“There’s a huge market here, and of course there are hundreds of products that doctors can use for a variety of collagen-based uses,” says Tal. “Our unique solution overcomes the disadvantages associated with other collagen sources.”
When a bone breaks, or there’s damage to an organ or other component, the body ramps up its production of collagen to help fix things. Often, however, the body needs help. In a clean bone break, for example, it’s usually enough to splint together the two broken parts of the bone, and the body will take care of the repair. But if there’s a gap in the bone, the body will not regenerate the missing piece; instead, doctors will insert collagen from outside the body – often combined with other elements – using a scaffold to hold the elements in place so the body can use the inserted collagen to make the repair.
But humans are different from cows and pigs – and so is their collagen. Although bovine or porcine collagen can be used to help repair the body, it’s a far less efficient process – and there’s always the risk of disease. CollPlant’s system offers a better solution, eliminating the need to harvest it from animals or dead humans.

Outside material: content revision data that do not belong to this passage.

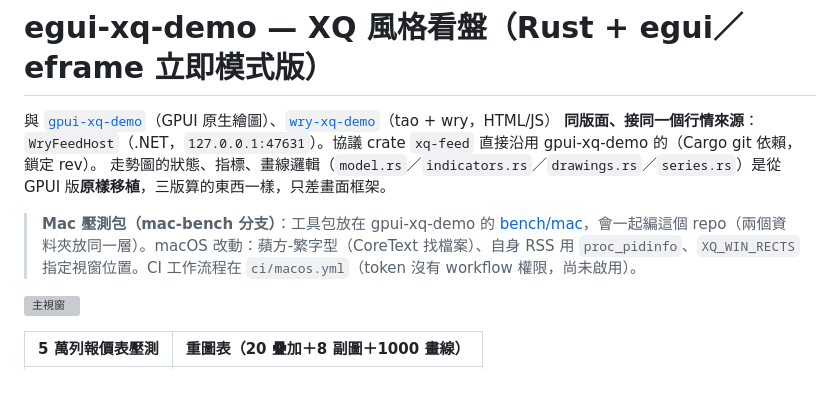
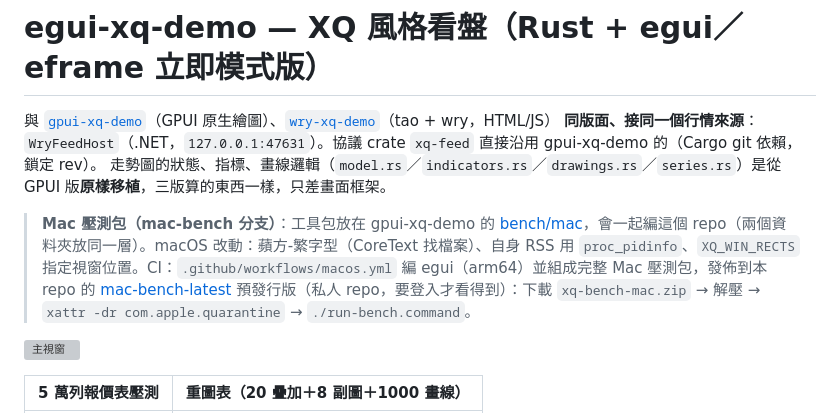
Before and after one commit to tina-moneydj/egui-xq-demo, a Markdown page: README.md, the part around the change. Rendered like a GitHub page; blank space fills up the shorter version; grey boxes are pictures that could not be loaded.

Commit message:
README：Mac CI 已啟用，完整壓測包在 mac-bench-latest（私人）

```diff
--- a/README.md
+++ b/README.md
@@ -4,7 +4,7 @@
 **同版面、接同一個行情來源**：`WryFeedHost`（.NET，`127.0.0.1:47631`）。協議 crate `xq-feed` 直接沿用 gpui-xq-demo 的（Cargo git 依賴，鎖定 rev）。
 走勢圖的狀態、指標、畫線邏輯（`model.rs`／`indicators.rs`／`drawings.rs`／`series.rs`）是從 GPUI 版**原樣移植**，三版算的東西一樣，只差畫面框架。
 
-> **Mac 壓測包（mac-bench 分支）**：工具包放在 gpui-xq-demo 的 [bench/mac](https://github.com/tina-moneydj/gpui-xq-demo/tree/mac-bench/bench/mac)，會一起編這個 repo（兩個資料夾放同一層）。macOS 改動：蘋方-繁字型（CoreText 找檔案）、自身 RSS 用 `proc_pidinfo`、`XQ_WIN_RECTS` 指定視窗位置。CI 工作流程在 `ci/macos.yml`（token 沒有 workflow 權限，尚未啟用）。
+> **Mac 壓測包（mac-bench 分支）**：工具包放在 gpui-xq-demo 的 [bench/mac](https://github.com/tina-moneydj/gpui-xq-demo/tree/mac-bench/bench/mac)，會一起編這個 repo（兩個資料夾放同一層）。macOS 改動：蘋方-繁字型（CoreText 找檔案）、自身 RSS 用 `proc_pidinfo`、`XQ_WIN_RECTS` 指定視窗位置。CI：`.github/workflows/macos.yml` 編 egui（arm64）並組成完整 Mac 壓測包，發佈到本 repo 的 [mac-bench-latest](https://github.com/tina-moneydj/egui-xq-demo/releases/tag/mac-bench-latest) 預發行版（私人 repo，要登入才看得到）：下載 `xq-bench-mac.zip` → 解壓 → `xattr -dr com.apple.quarantine` → `./run-bench.command`。
 
 ![主視窗](docs/bench/2026-10-21-parity/main/egui.png)
 
```
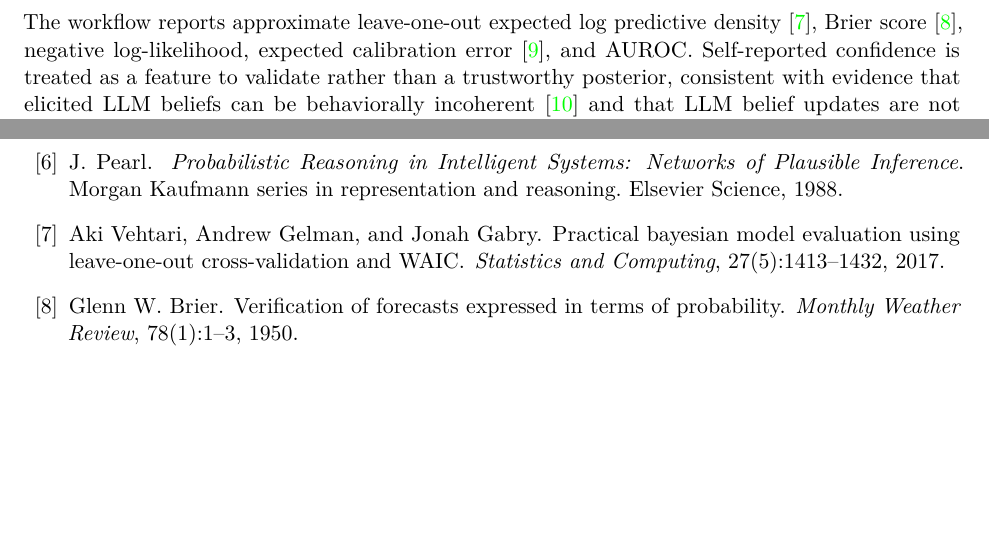
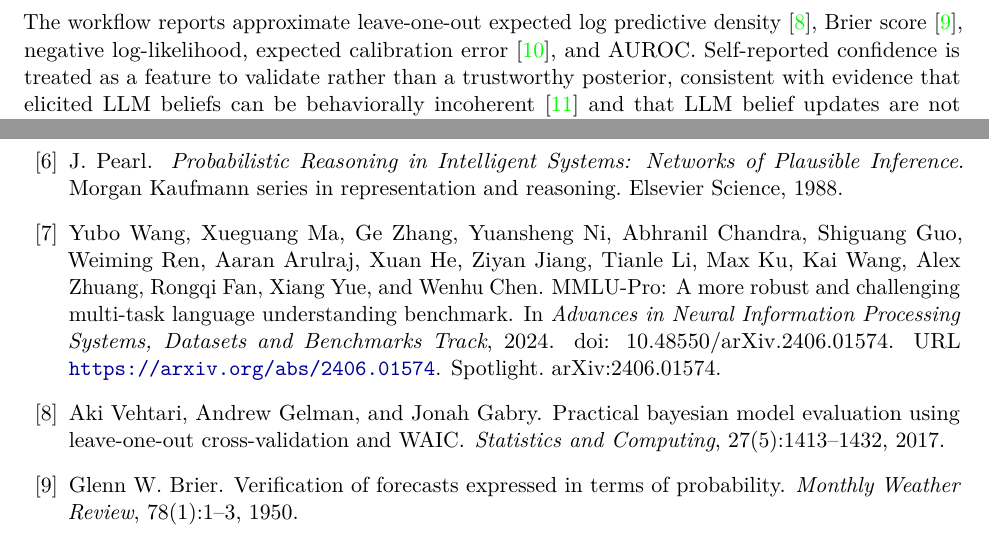
Before and after one commit to sheinkmana/bayesian-orchestrator, a LaTeX document (MATH_APPROACH.tex, which reads references.bib): two parts of pages 5 and 6 of 7, joined at a grey line, cut so that both start at the same text, the shorter picture padded with empty space. Compiled offline with pdfLaTeX.

Commit message:
Update MATH_APPROACH.pdf and README.md with MMLU-Pro references; add citation to references.bib

```diff
--- a/references.bib
+++ b/references.bib
@@ -8,3 +13,8 @@
+  booktitle = {Advances in Neural Information Processing Systems, Datasets and Benchmarks Track},
+  year = {2024},
+  note = {Spotlight. arXiv:2406.01574},
+  doi = {10.48550/arXiv.2406.01574},
+  url = {https://arxiv.org/abs/2406.01574}
 }
 
 @inproceedings{huang2026bayesagent,
```
Also changed, not shown: MATH_APPROACH.tex (+1 -1 lines), MATH_APPROACH.pdf, README.md, references.bib (5 more changed lines).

It pulls this trick off by inserting human collagen genes into tobacco plants, and raising the plants in hothouses, under the supervision of the company’s scientific staff. Why tobacco?
“It’s not part of the seed or food chain, so the likelihood of the plants getting infected – and in turn infecting patients – is low,” says Tal. “Tobacco also has a big biomass, and it grows quickly; you can grow a 6-foottall [2-meter] plant in under two months. Plus, it’s easily controllable – we know how much collagen there is in the leaves our plants produce, and can regulate its strength. And tobacco leaves are big, so they hold lots of collagen.”
Collplant, which was established in 2004, has about 45 employees, and is traded on the Tel Aviv Stock Exchange – so it’s a well-established start-up. And the company already has deals with several multinational companies for some of its products, including Edwards Life Sciences and Pfizer.
“Our technology can be used for numerous applications,” says Tal. “We are collaborating with Edwards on a cardiovascular product, and with Pfizer on an orthopedic application. We have other products and applications in the pipeline for partners, who do the testing and the marketing. And we are developing a product which we will market ourselves.”
One product, which is being evaluated by the FDA, is a bandage containing a scaffold made up of CollPlant-produced collagen, to treat acute and chronic wounds, ulcers, surgical wounds, abrasions and second-degree burns.
“One of the advantages of bioengineering in general is that you can control the collagen on a molecular level, so we can insert special features when needed,” says Tal. “For example, when developing a heart valve, we have to make sure that the product is very strong – and much of the product is based on collagen. So we can engineer the tobacco leaves to produce stronger collagen.”
CollPlant’s collagen solution was invented by the company’s chief scientist, Prof. Oded Shoseyov, who also established the company in the North, at Yesud Hama’ala. Now based in Rehovot, CollPlant retains its northern production facility “because we grew up in an incubator there, and we want to help ensure the economic viability of the area,” says Tal.
The tobacco plants themselves are grown in hothouses around the country, and there’s more than enough space.
“In one kibbutz, you could grow enough of our tobacco plants to produce all the collagen used by the orthopedic collagen market worldwide,” Tal says. “We are recognized around the world as having the most innovative collagen solution on the market, and we are busy working out partnership deals and developing new products, all based on our core technology.”
Who would have thought that tobacco, of all things, could actually be healthy?